> **YOUR INSTRUCTIONS**:
An exact copy of all the data below is required.

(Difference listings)
[Start of section]

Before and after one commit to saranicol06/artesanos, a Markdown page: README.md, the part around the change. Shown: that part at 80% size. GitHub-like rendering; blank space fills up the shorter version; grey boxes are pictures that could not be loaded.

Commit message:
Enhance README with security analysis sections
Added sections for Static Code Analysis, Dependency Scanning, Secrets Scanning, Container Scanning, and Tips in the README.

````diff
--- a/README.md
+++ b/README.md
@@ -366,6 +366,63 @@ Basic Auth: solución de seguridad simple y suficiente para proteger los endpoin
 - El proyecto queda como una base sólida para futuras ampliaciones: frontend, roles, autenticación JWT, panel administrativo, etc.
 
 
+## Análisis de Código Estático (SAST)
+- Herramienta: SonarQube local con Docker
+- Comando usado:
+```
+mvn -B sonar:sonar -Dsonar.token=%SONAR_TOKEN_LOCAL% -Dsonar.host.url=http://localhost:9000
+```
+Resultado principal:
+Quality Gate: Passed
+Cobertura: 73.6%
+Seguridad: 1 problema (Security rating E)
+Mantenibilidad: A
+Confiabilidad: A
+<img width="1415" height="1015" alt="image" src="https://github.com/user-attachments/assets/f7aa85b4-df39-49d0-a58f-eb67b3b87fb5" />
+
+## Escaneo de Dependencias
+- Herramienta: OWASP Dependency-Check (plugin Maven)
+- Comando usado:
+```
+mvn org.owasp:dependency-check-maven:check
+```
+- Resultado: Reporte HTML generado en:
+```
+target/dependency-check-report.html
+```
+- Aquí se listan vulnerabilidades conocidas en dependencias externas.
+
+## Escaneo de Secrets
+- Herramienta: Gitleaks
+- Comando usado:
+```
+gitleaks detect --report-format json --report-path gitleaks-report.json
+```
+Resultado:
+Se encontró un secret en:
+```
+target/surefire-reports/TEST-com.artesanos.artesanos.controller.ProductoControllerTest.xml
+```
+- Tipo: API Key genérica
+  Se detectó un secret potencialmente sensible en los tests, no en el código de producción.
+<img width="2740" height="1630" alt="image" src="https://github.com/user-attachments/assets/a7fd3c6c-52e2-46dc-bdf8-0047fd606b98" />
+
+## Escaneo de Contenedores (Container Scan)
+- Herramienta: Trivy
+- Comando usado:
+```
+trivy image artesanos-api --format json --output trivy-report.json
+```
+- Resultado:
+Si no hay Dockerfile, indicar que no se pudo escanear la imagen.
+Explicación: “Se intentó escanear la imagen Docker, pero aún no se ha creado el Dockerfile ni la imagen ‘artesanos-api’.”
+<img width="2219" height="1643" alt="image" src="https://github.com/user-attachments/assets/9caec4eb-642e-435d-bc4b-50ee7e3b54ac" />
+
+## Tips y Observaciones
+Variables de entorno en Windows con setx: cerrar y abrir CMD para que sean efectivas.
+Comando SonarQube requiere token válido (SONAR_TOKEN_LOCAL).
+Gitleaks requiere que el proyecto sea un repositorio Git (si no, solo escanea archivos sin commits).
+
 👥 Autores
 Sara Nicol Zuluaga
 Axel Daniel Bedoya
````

[End of section]

> **SOLUTION FOR THIS EXERCISE**:
Before and after one commit to saranicol06/artesanos, a Markdown page: README.md, the part around the change. Shown: that part at 80% size. GitHub-like rendering; blank space fills up the shorter version; grey boxes are pictures that could not be loaded.

Commit message:
Enhance README with security analysis sections
Added sections for Static Code Analysis, Dependency Scanning, Secrets Scanning, Container Scanning, and Tips in the README.

````diff
--- a/README.md
+++ b/README.md
@@ -366,6 +366,63 @@ Basic Auth: solución de seguridad simple y suficiente para proteger los endpoin
 - El proyecto queda como una base sólida para futuras ampliaciones: frontend, roles, autenticación JWT, panel administrativo, etc.
 
 
+## Análisis de Código Estático (SAST)
+- Herramienta: SonarQube local con Docker
+- Comando usado:
+```
+mvn -B sonar:sonar -Dsonar.token=%SONAR_TOKEN_LOCAL% -Dsonar.host.url=http://localhost:9000
+```
+Resultado principal:
+Quality Gate: Passed
+Cobertura: 73.6%
+Seguridad: 1 problema (Security rating E)
+Mantenibilidad: A
+Confiabilidad: A
+<img width="1415" height="1015" alt="image" src="https://github.com/user-attachments/assets/f7aa85b4-df39-49d0-a58f-eb67b3b87fb5" />
+
+## Escaneo de Dependencias
+- Herramienta: OWASP Dependency-Check (plugin Maven)
+- Comando usado:
+```
+mvn org.owasp:dependency-check-maven:check
+```
+- Resultado: Reporte HTML generado en:
+```
+target/dependency-check-report.html
+```
+- Aquí se listan vulnerabilidades conocidas en dependencias externas.
+
+## Escaneo de Secrets
+- Herramienta: Gitleaks
+- Comando usado:
+```
+gitleaks detect --report-format json --report-path gitleaks-report.json
+```
+Resultado:
+Se encontró un secret en:
+```
+target/surefire-reports/TEST-com.artesanos.artesanos.controller.ProductoControllerTest.xml
+```
+- Tipo: API Key genérica
+  Se detectó un secret potencialmente sensible en los tests, no en el código de producción.
+<img width="2740" height="1630" alt="image" src="https://github.com/user-attachments/assets/a7fd3c6c-52e2-46dc-bdf8-0047fd606b98" />
+
+## Escaneo de Contenedores (Container Scan)
+- Herramienta: Trivy
+- Comando usado:
+```
+trivy image artesanos-api --format json --output trivy-report.json
+```
+- Resultado:
+Si no hay Dockerfile, indicar que no se pudo escanear la imagen.
+Explicación: “Se intentó escanear la imagen Docker, pero aún no se ha creado el Dockerfile ni la imagen ‘artesanos-api’.”
+<img width="2219" height="1643" alt="image" src="https://github.com/user-attachments/assets/9caec4eb-642e-435d-bc4b-50ee7e3b54ac" />
+
+## Tips y Observaciones
+Variables de entorno en Windows con setx: cerrar y abrir CMD para que sean efectivas.
+Comando SonarQube requiere token válido (SONAR_TOKEN_LOCAL).
+Gitleaks requiere que el proyecto sea un repositorio Git (si no, solo escanea archivos sin commits).
+
 👥 Autores
 Sara Nicol Zuluaga
 Axel Daniel Bedoya
````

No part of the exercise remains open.